Unlocking barriers to fish passage and improving river connectivity

Fish need to move to find food, escape predators and reach suitable habitat for reproduction. Too often, however, human activities get in the way. Dams, weirs and culverts (the tunnels and drains often found under roads) can create barriers that fragment habitats, isolating fish populations and often resulting in population declines. In the Murray–Darling Basin, native fish are estimated to have declined to just 10 per cent of pre-European levels.

School of Biological Sciences researchers working in UQ’s innovative Biohydrodynamics Laboratory, in collaboration with scientists and managers from NSW DPI Fisheries and Roads and Maritime Services NSW, are developing improved understanding of the swimming abilities of threatened native freshwater fish. 

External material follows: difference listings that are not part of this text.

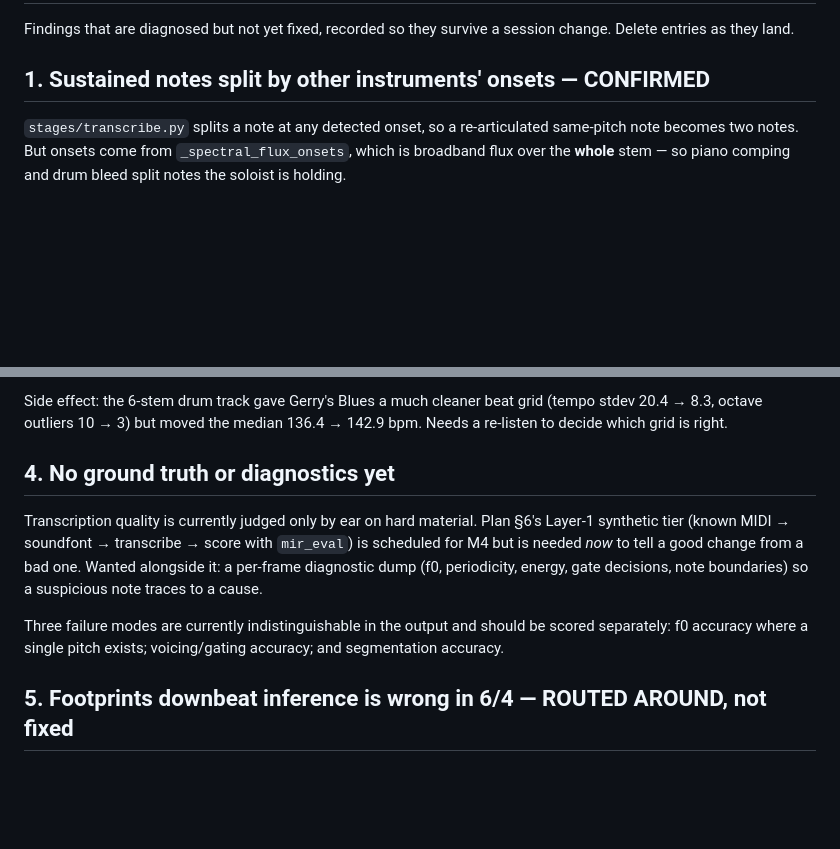
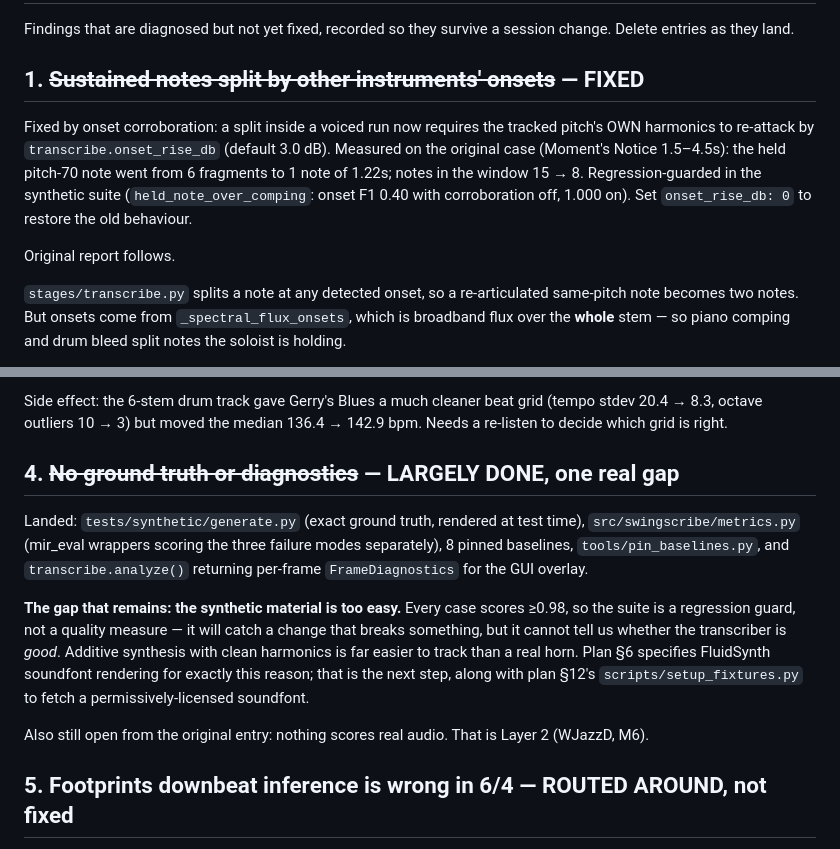
Before and after one commit to elkayem/swingscribe, a Markdown page: docs/open-issues.md, 2 parts joined by grey strips. GitHub-like rendering; blank space fills up the shorter version.

Commit message:
docs: close open-issues #1 and #4, and record what #4 did not solve
#1 fixed by onset corroboration, with the measured before/after.
#4 largely done, but the honest caveat is recorded: every synthetic case
scores >=0.98, so the suite is a regression guard rather than a quality
measure. Additive synthesis is far easier to track than a real horn —
FluidSynth soundfont rendering (plan §6) is the next step.

Co-Authored-By: Claude Opus 5 <noreply@anthropic.com>

```diff
--- a/docs/open-issues.md
+++ b/docs/open-issues.md
@@ -3,7 +3,18 @@
 Findings that are diagnosed but not yet fixed, recorded so they survive a session
 change. Delete entries as they land.
 
-## 1. Sustained notes split by other instruments' onsets — CONFIRMED
+## 1. ~~Sustained notes split by other instruments' onsets~~ — FIXED
+
+Fixed by onset corroboration: a split inside a voiced run now requires the
+tracked pitch's OWN harmonics to re-attack by `transcribe.onset_rise_db`
+(default 3.0 dB). Measured on the original case (Moment's Notice 1.5–4.5s):
+the held pitch-70 note went from 6 fragments to 1 note of 1.22s; notes in the
+window 15 → 8. Regression-guarded in the synthetic suite
+(`held_note_over_comping`: onset F1 0.40 with corroboration off, 1.000 on).
+Set `onset_rise_db: 0` to restore the old behaviour.
+
+Original report follows.
+
 
 `stages/transcribe.py` splits a note at any detected onset, so a re-articulated
 same-pitch note becomes two notes. But onsets come from `_spectral_flux_onsets`,
@@ -53,17 +64,24 @@ Side effect: the 6-stem drum track gave Gerry's Blues a much cleaner beat grid
 (tempo stdev 20.4 → 8.3, octave outliers 10 → 3) but moved the median 136.4 →
 142.9 bpm. Needs a re-listen to decide which grid is right.
 
-## 4. No ground truth or diagnostics yet
+## 4. ~~No ground truth or diagnostics~~ — LARGELY DONE, one real gap
 
-Transcription quality is currently judged only by ear on hard material. Plan §6's
-Layer-1 synthetic tier (known MIDI → soundfont → transcribe → score with
-`mir_eval`) is scheduled for M4 but is needed *now* to tell a good change from a bad
-one. Wanted alongside it: a per-frame diagnostic dump (f0, periodicity, energy, gate
-decisions, note boundaries) so a suspicious note traces to a cause.
+Landed: `tests/synthetic/generate.py` (exact ground truth, rendered at test
+time), `src/swingscribe/metrics.py` (mir_eval wrappers scoring the three
+failure modes separately), 8 pinned baselines, `tools/pin_baselines.py`, and
+`transcribe.analyze()` returning per-frame `FrameDiagnostics` for the GUI
+overlay.
 
-Three failure modes are currently indistinguishable in the output and should be
-scored separately: f0 accuracy where a single pitch exists; voicing/gating accuracy;
-and segmentation accuracy.
+**The gap that remains: the synthetic material is too easy.** Every case
+scores ≥0.98, so the suite is a regression guard, not a quality measure — it
+will catch a change that breaks something, but it cannot tell us whether the
+transcriber is *good*. Additive synthesis with clean harmonics is far easier
+to track than a real horn. Plan §6 specifies FluidSynth soundfont rendering
+for exactly this reason; that is the next step, along with plan §12's
+`scripts/setup_fixtures.py` to fetch a permissively-licensed soundfont.
+
+Also still open from the original entry: nothing scores real audio. That is
+Layer 2 (WJazzD, M6).
 
 ## 5. Footprints downbeat inference is wrong in 6/4 — ROUTED AROUND, not fixed
 
```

A comprehensive biological database is being combined with waterway hydrodynamic modelling, resulting in tools and strategies to ameliorate the impacts of anthropogenic structures on native fish passage and improving river connectivity.